• Work to complete:
In the data below, find every line that has the string "size", and copy it.

• Dataset content:

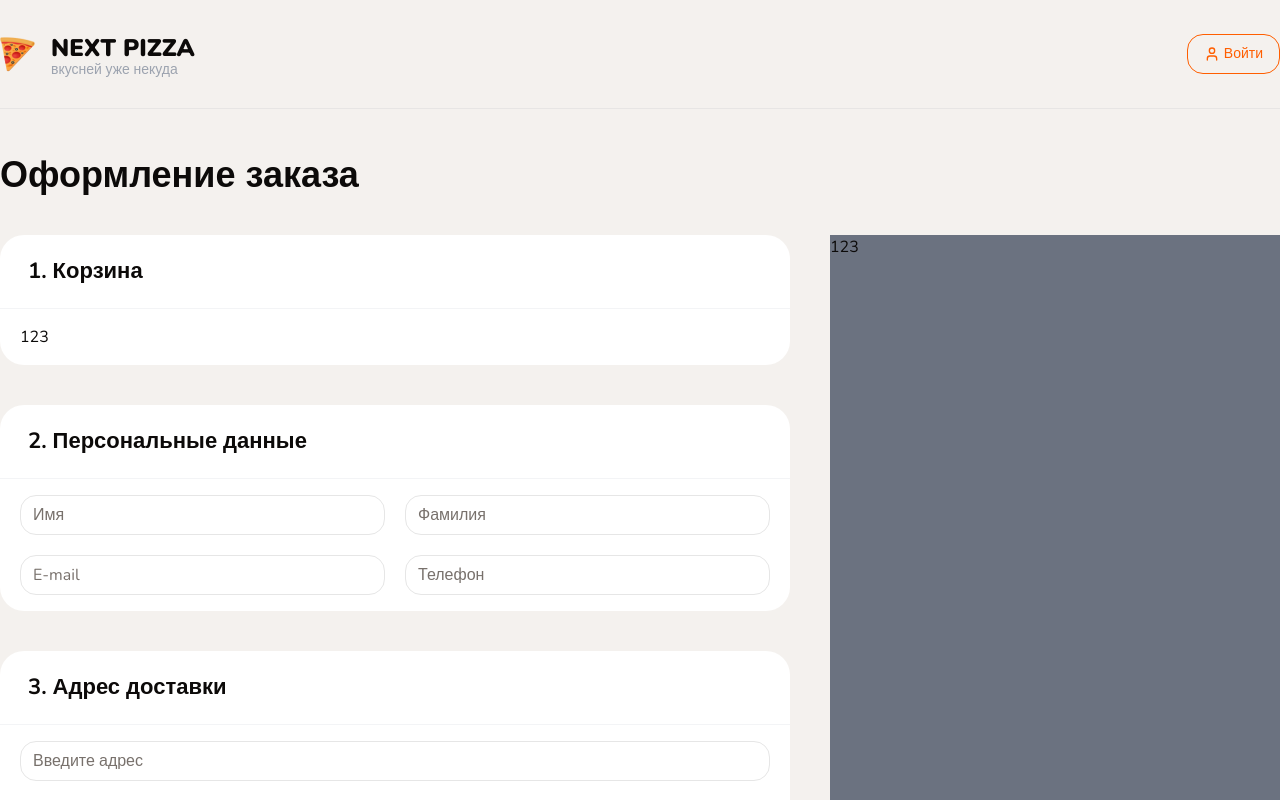
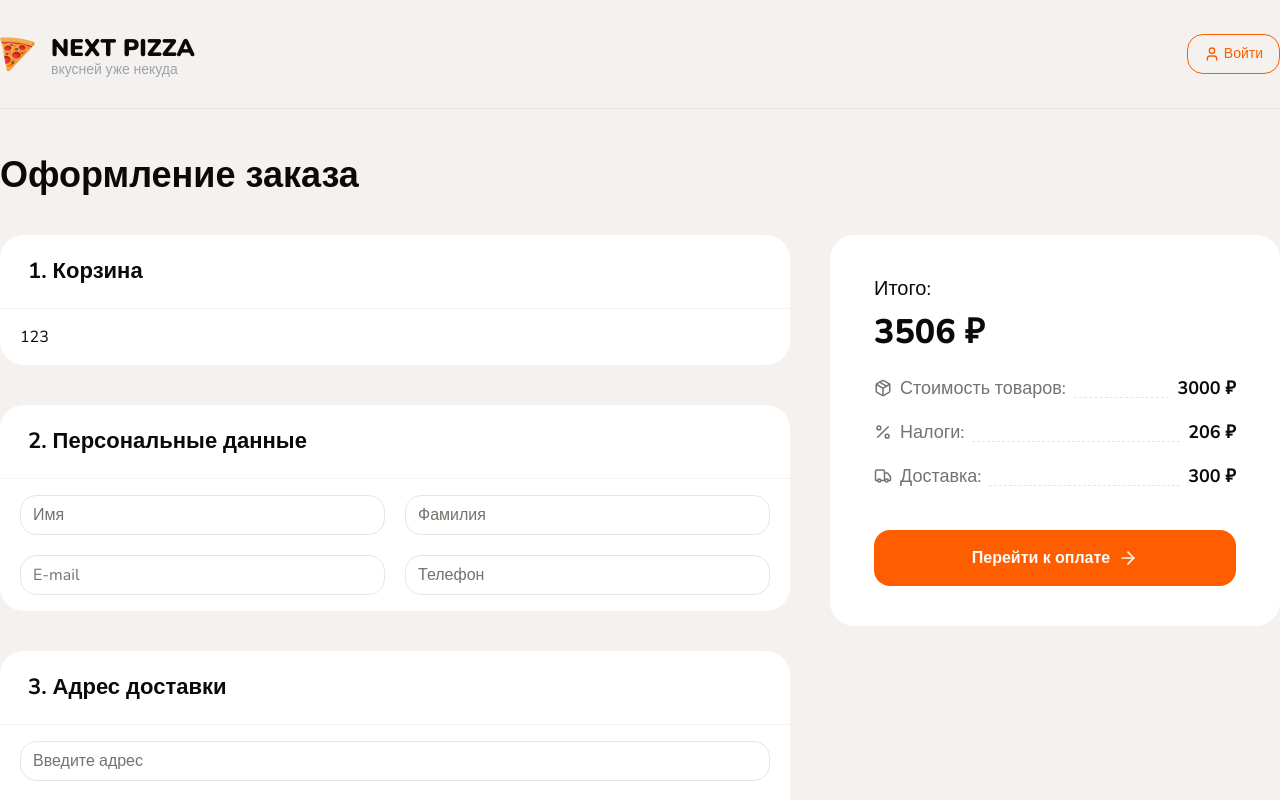
Before and after one commit to ValeraKaktotak/Next-Pizza-2024, a Next.js app: page /checkout in a window 1280 px wide. Shown: the top 800 px of the page. Built offline with nearby package versions, Linux system fonts and the light colour scheme; no server answers.

Commit message:
done checkout page main design

```diff
--- a/app/(checkout)/checkout/page.tsx
+++ b/app/(checkout)/checkout/page.tsx
@@ -1,5 +1,13 @@
-import { Container, Title, WhiteBlock } from '@/shared/components/shared'
-import { Input, Textarea } from '@/shared/components/ui'
+import { ArrowRight, Package, Percent, Truck } from 'lucide-react'
+
+//Components
+import {
+  CheckoutItemDetails,
+  Container,
+  Title,
+  WhiteBlock
+} from '@/shared/components/shared'
+import { Button, Input, Textarea } from '@/shared/components/ui'
 
 export default function CheckoutPage() {
   return (
@@ -43,7 +51,50 @@ export default function CheckoutPage() {
         </div>
 
         {/* Right Side */}
-        <div className='w-[450px] bg-gray-500'>123</div>
+        <div className='w-[450px]'>
+          <WhiteBlock className='sticky top-4 p-6'>
+            <div className='flex flex-col gap-1'>
+              <span className='text-xl'>Итого:</span>
+              <span className='text-[34px] font-extrabold'>3506 ₽</span>
+            </div>
+
+            <CheckoutItemDetails
+              title={
+                <div className='flex items-center'>
+                  <Package className='mr-2' size={18} />
+                  Стоимость товаров
+                </div>
+              }
+              value='3000'
+            />
+            <CheckoutItemDetails
+              title={
+                <div className='flex items-center'>
+                  <Percent className='mr-2' size={18} />
+                  Налоги
+                </div>
+              }
+              value='206'
+            />
+            <CheckoutItemDetails
+              title={
+                <div className='flex items-center'>
+                  <Truck className='mr-2' size={18} />
+                  Доставка
+                </div>
+              }
+              value='300'
+            />
+
+            <Button
+              type='submit'
+              className='mt-6 h-14 w-full rounded-2xl text-base font-bold'
+            >
+              Перейти к оплате
+              <ArrowRight className='ml-2 w-5' />
+            </Button>
+          </WhiteBlock>
+        </div>
       </div>
     </Container>
   )
--- /dev/null
+++ b/shared/components/shared/CheckoutItemDetails.tsx
@@ -0,0 +1,27 @@
+import React from 'react'
+
+//Libs
+import { cn } from '@/shared/lib/utils'
+
+interface Props {
+  title?: React.ReactNode
+  value?: string
+  className?: string
+}
+
+export const CheckoutItemDetails: React.FC<Props> = ({
+  className,
+  title,
+  value
+}) => {
+  return (
+    <div className={cn('my-4 flex', className)}>
+      <div className='flex flex-1 text-lg text-neutral-500'>
+        {title}:
+        <div className='relative -top-1 mx-2 flex-1 border-b border-dashed border-b-neutral-200' />
+      </div>
+
+      <span className='text-lg font-bold'>{value} ₽</span>
+    </div>
+  )
+}
--- a/shared/components/shared/index.ts
+++ b/shared/components/shared/index.ts
@@ -3,6 +3,7 @@ export { CartDrawer } from './CartDrawer'
 export { CartDrawerItem } from './CartDrawerItem'
 export { Categories } from './Categories'
 export { CheckboxFiltersGroup } from './CheckboxFiltersGroup'
+export { CheckoutItemDetails } from './CheckoutItemDetails'
 export { ChoosePizzaForm } from './ChoosePizzaForm'
 export { ChooseProductForm } from './ChooseProductForm'
 export { Container } from './Container'
```
Also changed, not shown: shared/components/shared/CartButton.tsx (+0 -11 lines).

• Answer below:
+                  <Package className='mr-2' size={18} />
+                  <Percent className='mr-2' size={18} />
+                  <Truck className='mr-2' size={18} />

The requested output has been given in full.